The misshapen white hexagon marking on his forehead flashes as he ducks his head and paws at the dirt. Then the bay colt breaks into a gallop, running smoothly along the rail. It's not until he rounds the backside turn that onlookers get a glimpse of the hollow cavity on the left side of his face.
It's nothing new for Patch, the one-eyed horse whom trainer Todd Pletcher calls the "feel-good story" of the Kentucky Derby.
The silver-dollar-sized hole has been there since last June, when Patch's left eye was removed two weeks after veterinarians discovered massive inflammation in the globe of the eye.
The missing eye is what outwardly distinguishes Patch from the rest of the Derby field, but his trainer says it is in reality almost a non-factor.
"If you watched him train and didn't know that he had one eye, there’s no indication of him doing anything peculiar in his training or in his races that would make you concerned about the one eye," Pletcher said.

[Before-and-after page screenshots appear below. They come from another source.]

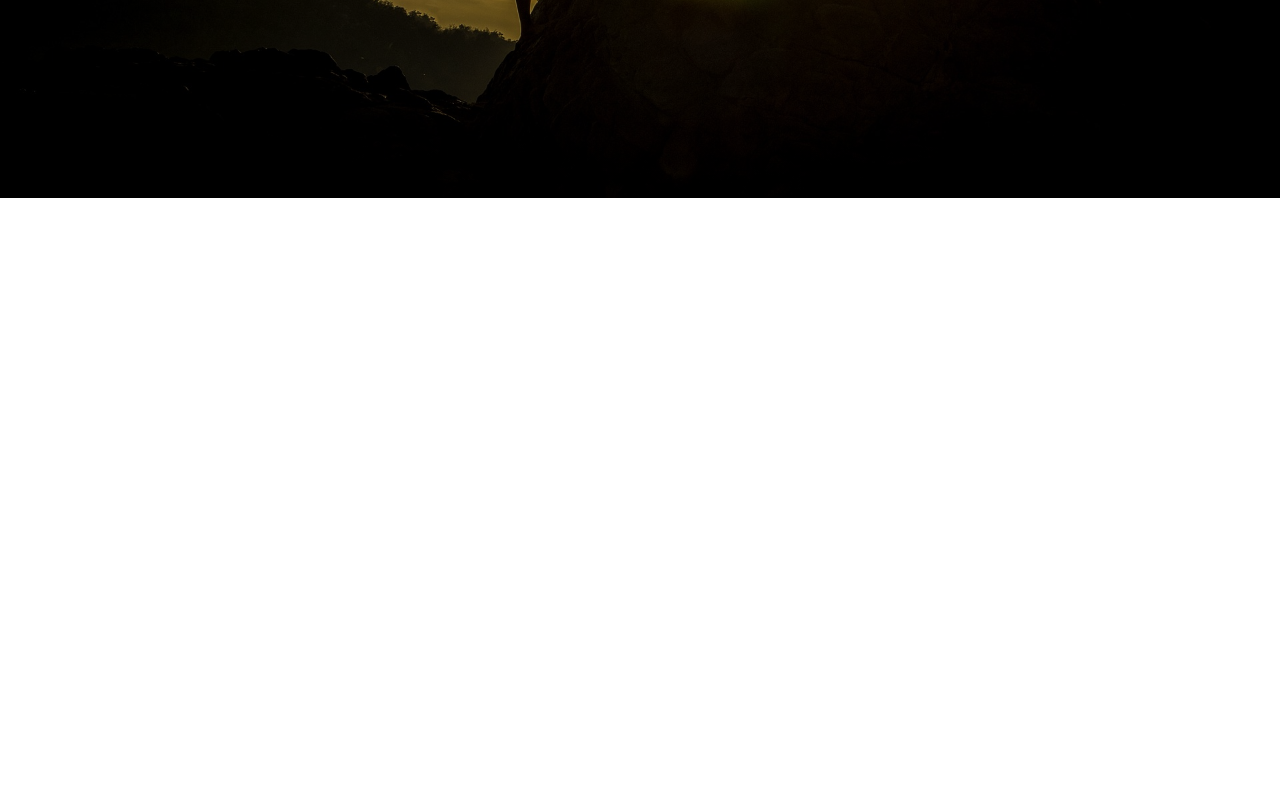
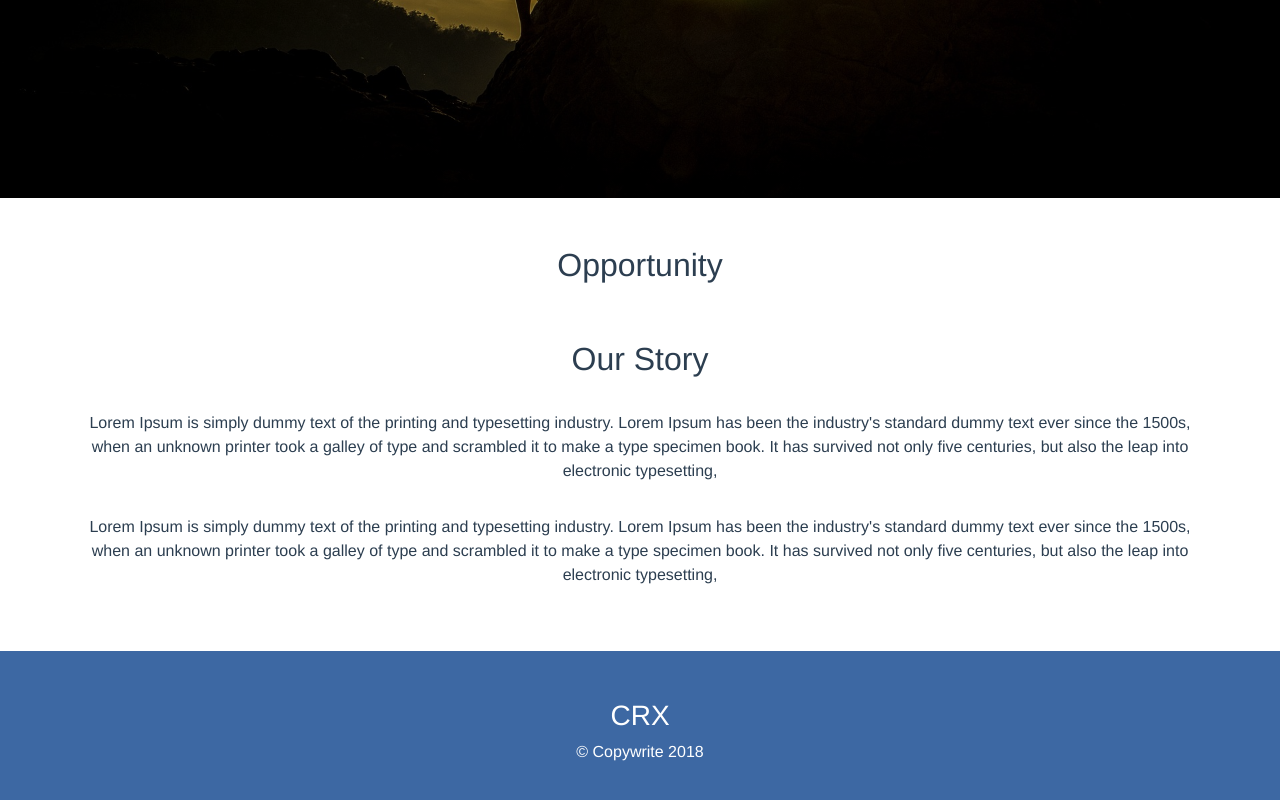
Before and after one commit to chris8grant/crxsolutions, a Vue app: page / in a window 1280 px wide. Shown: the part 498-1298 px from the top of the page. Before the commit the page ends 800 px from the top, so only its background shows below. Built offline with nearby package versions, Linux system fonts and the light colour scheme.

Commit message:
created footer, styled nav, jumbotron, and main page

```diff
--- a/src/App.vue
+++ b/src/App.vue
@@ -3,6 +3,7 @@
     <Navbar/>
     <Jumbotron/>
     <HelloWorld/>
+    <Footer/>
   </div>
 </template>
 
@@ -11,6 +12,7 @@
 import HelloWorld from './components/HelloWorld';
 import Navbar from './components/Navbar';
 import Jumbotron from './components/Jumbotron';
+import Footer from './components/Footer';
 
 export default {
   name: 'App',
@@ -18,6 +20,7 @@ export default {
     Navbar,
     Jumbotron,
     HelloWorld,
+    Footer,
   },
 };
 </script>
--- /dev/null
+++ b/src/components/Footer.vue
@@ -0,0 +1,26 @@
+<template>
+  <footer class="pt-5 pb-5">
+    <h3 class="text-white">CRX</h3>
+    <div class="row">
+      <div class="col text-white"> &copy; Copywrite {{ year }} </div>
+    </div>
+  </footer>
+</template>
+<script>
+export default {
+  name: 'Footer',
+  data() {
+    return {
+      year: '',
+    };
+  },
+  created() {
+    this.year = new Date().getFullYear();
+  },
+};
+</script>
+<style scoped>
+footer {
+  background: #3D68A3;
+}
+</style>
--- a/src/components/HelloWorld.vue
+++ b/src/components/HelloWorld.vue
@@ -1,8 +1,24 @@
 <template>
-  <div class="main">
-    <div class="hero-img">
+  <main data-spy="scroll" data-target="#navbar" data-offset="0">
+    <div class="container" id="borrowers">
+      <h2 class="pt-5">Opportunity</h2>
     </div>
-  </div>
+    <div class="container-fluid" id="about">
+      <div class="container pb-5 pt-5">
+        <h2 class="t">Our Story</h2>
+        <p class="pt-4">Lorem Ipsum is simply dummy text of the printing and typesetting industry.
+          Lorem Ipsum has been the industry's standard dummy text ever since the 1500s,
+          when an unknown printer took a galley of type and scrambled it to make a type specimen book.
+          It has survived not only five centuries, but also the leap into electronic typesetting,
+        </p>
+        <p class=" pt-3">Lorem Ipsum is simply dummy text of the printing and typesetting industry.
+          Lorem Ipsum has been the industry's standard dummy text ever since the 1500s,
+          when an unknown printer took a galley of type and scrambled it to make a type specimen book.
+          It has survived not only five centuries, but also the leap into electronic typesetting,
+        </p>
+      </div>
+    </div>
+  </main>
 </template>
 
 <script>
@@ -14,6 +30,8 @@ export default {
 
 <!-- Add "scoped" attribute to limit CSS to this component only -->
 <style scoped>
-
+/* #about {
+  background: #3D68A3;
+} */
 
 </style>
--- a/src/components/Jumbotron.vue
+++ b/src/components/Jumbotron.vue
@@ -15,6 +15,7 @@ export default {
 };
 </script>
 <style scoped>
+
 .jumbotron {
   display: flex;
   align-content: center;
--- a/src/components/Navbar.vue
+++ b/src/components/Navbar.vue
@@ -1,5 +1,5 @@
 <template>
-<nav class="navbar navbar-expand-lg navbar-light bg-light">
+<nav class="navbar navbar-expand-lg navbar-light bg-light" id="navbar">
   <a class="navbar-brand" href="#">CRX</a>
   <button
     class="navbar-toggler"
@@ -17,13 +17,13 @@
         <a class="nav-link" href="#"> <span class="sr-only">(current)</span></a>
       </li>
       <li class="nav-item">
-        <a class="nav-link" href="#">Borrowers</a>
+        <a class="nav-link" href="#borrowers">Borrowers</a>
       </li>
       <li class="nav-item">
         <a class="nav-link" href="#">Lenders</a>
       </li>
       <li class="nav-item">
-        <a class="nav-link" href="#">About</a>
+        <a class="nav-link" href="#about">About</a>
       </li>
       <li class="nav-item">
         <a class="nav-link" href="#">Contact</a>
```
Also changed, not shown: .eslintrc.js.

The most peculiar thing is that because a tissue biopsy was never taken, Patch's connections still don't know what caused the horse's eye problems. Pletcher said he arrived at the barn one June morning to find Patch's eye tearing heavily and nearly swollen shut.

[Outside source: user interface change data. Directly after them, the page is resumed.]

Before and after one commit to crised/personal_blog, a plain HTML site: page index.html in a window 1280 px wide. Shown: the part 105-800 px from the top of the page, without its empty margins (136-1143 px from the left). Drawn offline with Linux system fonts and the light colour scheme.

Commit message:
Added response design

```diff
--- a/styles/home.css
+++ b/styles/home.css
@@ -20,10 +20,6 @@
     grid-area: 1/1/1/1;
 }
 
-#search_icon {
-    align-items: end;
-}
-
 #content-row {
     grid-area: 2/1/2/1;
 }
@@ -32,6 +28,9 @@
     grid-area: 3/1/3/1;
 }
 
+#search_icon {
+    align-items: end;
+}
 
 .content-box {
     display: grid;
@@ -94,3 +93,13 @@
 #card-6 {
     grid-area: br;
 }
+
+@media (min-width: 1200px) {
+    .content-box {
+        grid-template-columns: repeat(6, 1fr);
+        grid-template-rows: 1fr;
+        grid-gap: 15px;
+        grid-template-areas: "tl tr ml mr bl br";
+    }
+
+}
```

Weeks of treatment with antibiotics were unsuccessful. Veterinarians eventually opted to remove the eye and send Patch to Pletcher's father's training center in Ocala, Florida, for rehabilitation.
Pletcher and owner Calumet Farm expected Patch – who, ironically, was named before the mishap – would be able to keep racing, but didn't realistically know how high to set those expectations. The Kentucky Derby was certainly not on their minds.
"It’s a credit to him and his professionalism that he was able to adapt so seamlessly to it," Pletcher said. "I was concerned that it might compromise his ability in some way or the way he carried himself. I guess you don’t know for sure but it certainly doesn’t seem like it has."
Resting in his stall after a breeze eight days before the Derby, Patch seemed alert and curious. He stood quietly in the door frame with ears perked, intently swiveling his head in order to assess passerby with his one remaining eye, taking it all in.
Pletcher and exercise riders usually whistle or say something to Patch to avoid starling the horse when sneaking up from his blind side.
"But that’s what weird, he seems like he knows you’re there," Pletcher said.
Pletcher has had other one-eyed horses run in Triple Crown races – Pollard's Vision, who had been blind in one eye since he was a foal, finished 17th in the 2004 Derby. But the trainer said Patch is by far the most unaffected by his disability.
The main concern is Patch's lack of experience. The colt didn't race as a 2-year-old following the removal of his eye and has just three career starts leading into the Run for the Roses. After placing second and first in two maiden special weight races at Gulfstream Park, Patch made his graded stakes debut in April's Louisiana Derby.
The colt closed on the rail and finished as the runner-up just 1 1/4 lengths behind fellow Kentucky Derby contender Girvin.
To Pletcher, Patch's "encouraging" performance in Louisiana, along with his strong pedigree – sire Union Rags was a Belmont Stakes winner, and dam WindyIndy is by Belmont winner A.P. Indy – signaled the colt was suited for distance, and up for the challenge of the Kentucky Derby.
"The key is going to be the pace scenario," Pletcher said. "If it’s a little faster up front and if he settles well, and if he’s able to get a smooth trip I think it could work out for him."
Nearly one year removed from the surgery that has become his claim to fame, Patch will have two minutes and 1 1/4 miles to extend his stint in the spotlight. Currently at 40-1 odds, he is the underdog among Pletcher's three Derby starters.
"I think he’s got a little better shot than 40-1, but you know at the same time it’s a difficult assignment for him or any horse in that scenario," Pletcher said.
"He's just going to have to buck some trends."
Reporter Danielle Lerner can be reached at firstname.lastname@example.org or 502-582-4042.